That loss of morality understood as what we receive, not what we create; not what shackles us, but what sets us free to realize our human potential, implies already the loss of “unfeigned love” which should knit together “the wills of men, and gently control the interchange and the character of their mutual service.” We must insist upon this connection. I cannot give amoral love. But human beings need love; they need the love that brings them deeper into the truth.
An unmarried friend of mine is with child. That’s not good. But the child needs love, and the mother and father need to return to a world of moral law—the real world, not the fantasy islands of hedonism. They too need love. That’s where the Church and the faithful Christian come in. So we do, if we’re given half a chance! It is calumny to say that we care only about fetuses and not about families. But the secular state cares for neither. The secular state is an amoral cash extractor and dispenser. If the mother repeats the wrong, more money comes. If she and the father try to right the wrong by marrying, they risk losing the money. She can leave the child fatherless and, most of the day, motherless by going to work, and the state will pay. None of this is oriented towards virtue. Therefore none of it is really social; no more than rust is steel.

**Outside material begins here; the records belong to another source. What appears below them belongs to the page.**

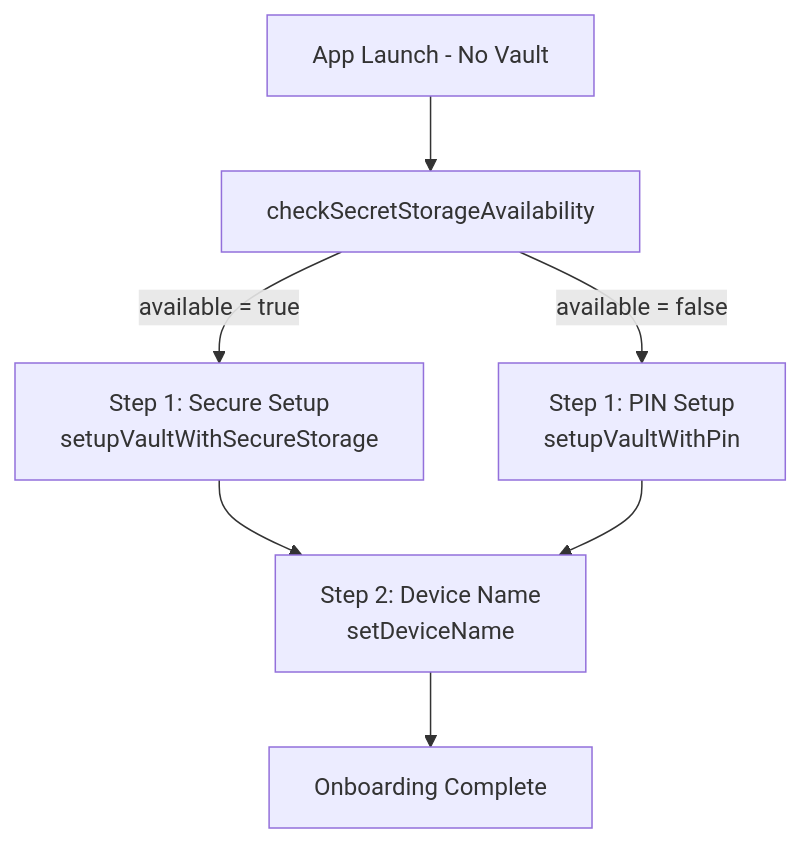
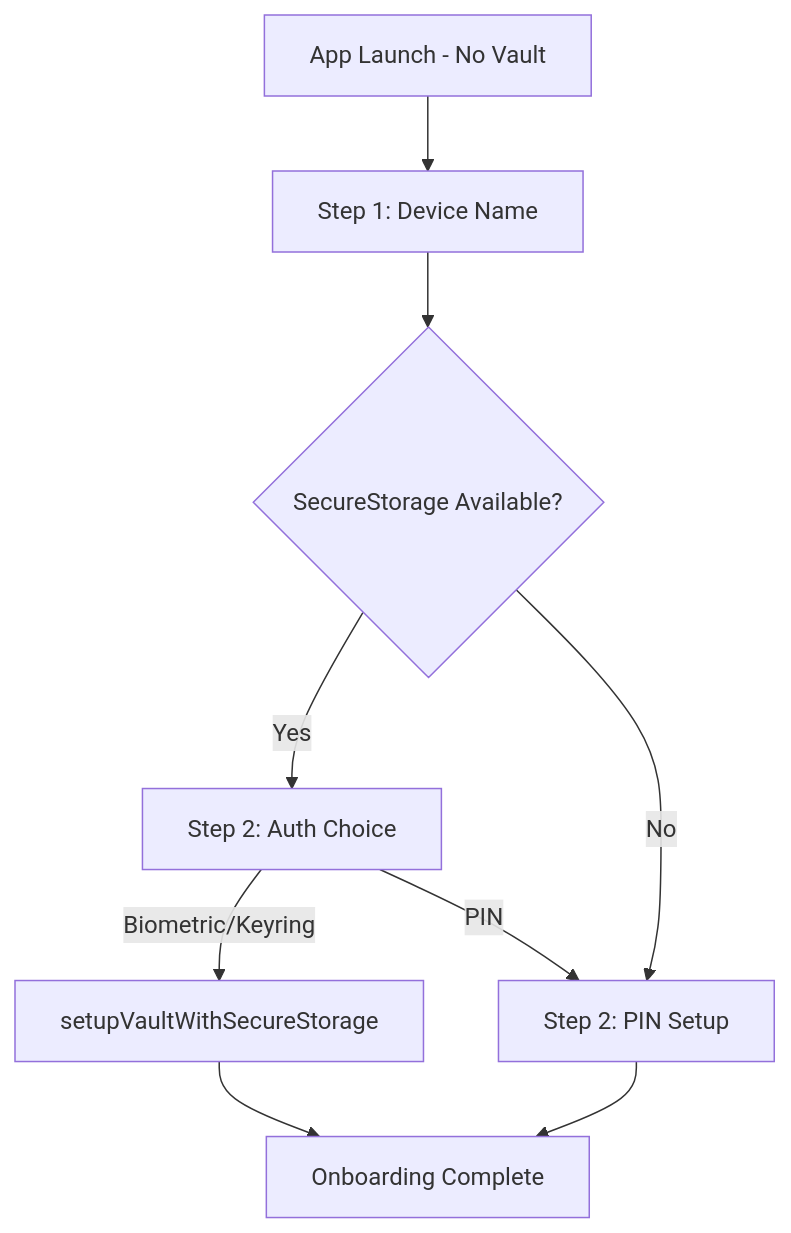
Before and after one commit to decentpaste/decentpaste: the second of 3 diagrams in docs/hw-security/plan.md, drawn with Mermaid. The commit also changed other lines of this file and 1 other file, not shown here.

First line of the commit message:
fix(android): resolve JSON serialization issue in `retrieveSecret`

````diff
--- a/docs/hw-security/plan.md
+++ b/docs/hw-security/plan.md
@@ -377,12 +387,14 @@
 ```mermaid
 flowchart TD
-    Start[App Launch - No Vault] --> Check[checkSecretStorageAvailability]
+    Start[App Launch - No Vault] --> DeviceName[Step 1: Device Name]
+    DeviceName --> Check{SecureStorage Available?}
 
-    Check -->|available = true| SS1[Step 1: Secure Setup<br/>setupVaultWithSecureStorage]
-    Check -->|available = false| PIN1[Step 1: PIN Setup<br/>setupVaultWithPin]
+    Check -->|Yes| AuthChoice[Step 2: Auth Choice]
+    Check -->|No| PINSetup[Step 2: PIN Setup]
 
-    SS1 --> Name[Step 2: Device Name<br/>setDeviceName]
-    PIN1 --> Name
+    AuthChoice -->|Biometric/Keyring| SecureSetup[setupVaultWithSecureStorage]
+    AuthChoice -->|PIN| PINSetup
 
-    Name --> Done[Onboarding Complete]
+    SecureSetup --> Done[Onboarding Complete]
+    PINSetup --> Done
 ```
````
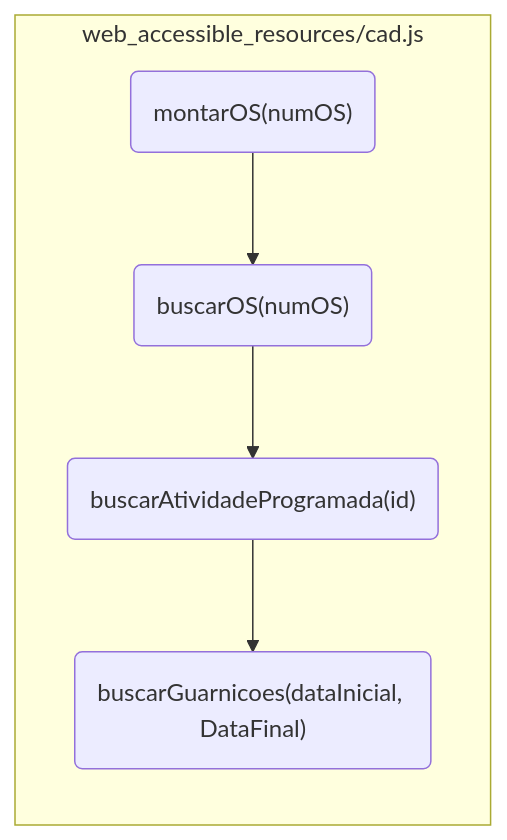
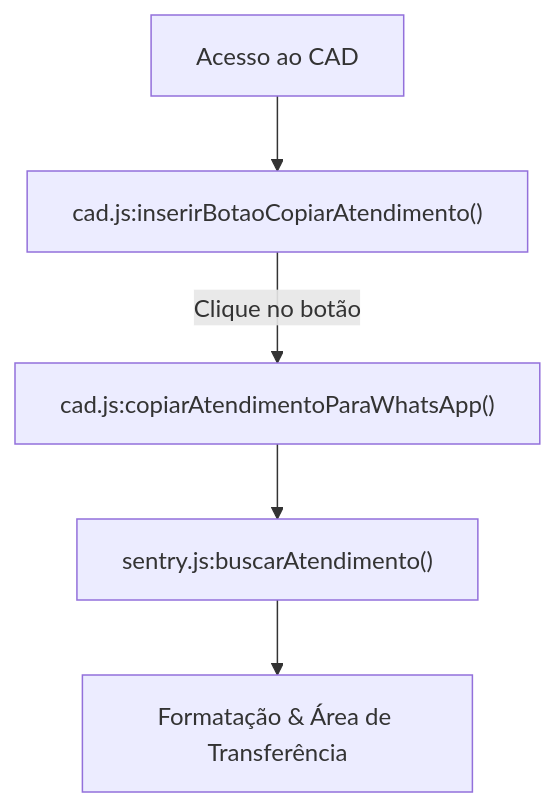
One commit to DP3D3733/XCAD changed the third of 4 diagrams in README.md. Above: the diagram before and after it, drawn with Mermaid. The commit also changed other lines of this file, not shown here.

Commit message:
DOCS: Funções Buscar OS, Copiar Atendimento e Notificação e Consulta de BAs documentadas

````diff
--- a/README.md
+++ b/README.md
@@ -171,11 +187,7 @@
 ```mermaid
-graph LR
-    subgraph Secao1[web_accessible_resources/cad.js]
-        A("montarOS(numOS)")
-        B("buscarOS(numOS)")
-        C("buscarAtividadeProgramada(id)")
-        D("buscarGuarnicoes(dataInicial, DataFinal)")
-    end
-
-    A --> B --> C --> D
+graph TD
+    A[Acesso ao CAD] --> B["cad.js:inserirBotaoCopiarAtendimento()"]
+    B -->|Clique no botão| C["cad.js:copiarAtendimentoParaWhatsApp()"]
+    C --> D["sentry.js:buscarAtendimento()"]
+    D --> E[Formatação & Área de Transferência]
 ```
````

Does Catholic Social Teaching mandate such a thing? Do architects build with rust?
There is much truth here.
So. Much. Needed. Truth.
Does it make you crave more?
It does me. It ought you.
I look forward to Part II of Esolen's series and more food for thought.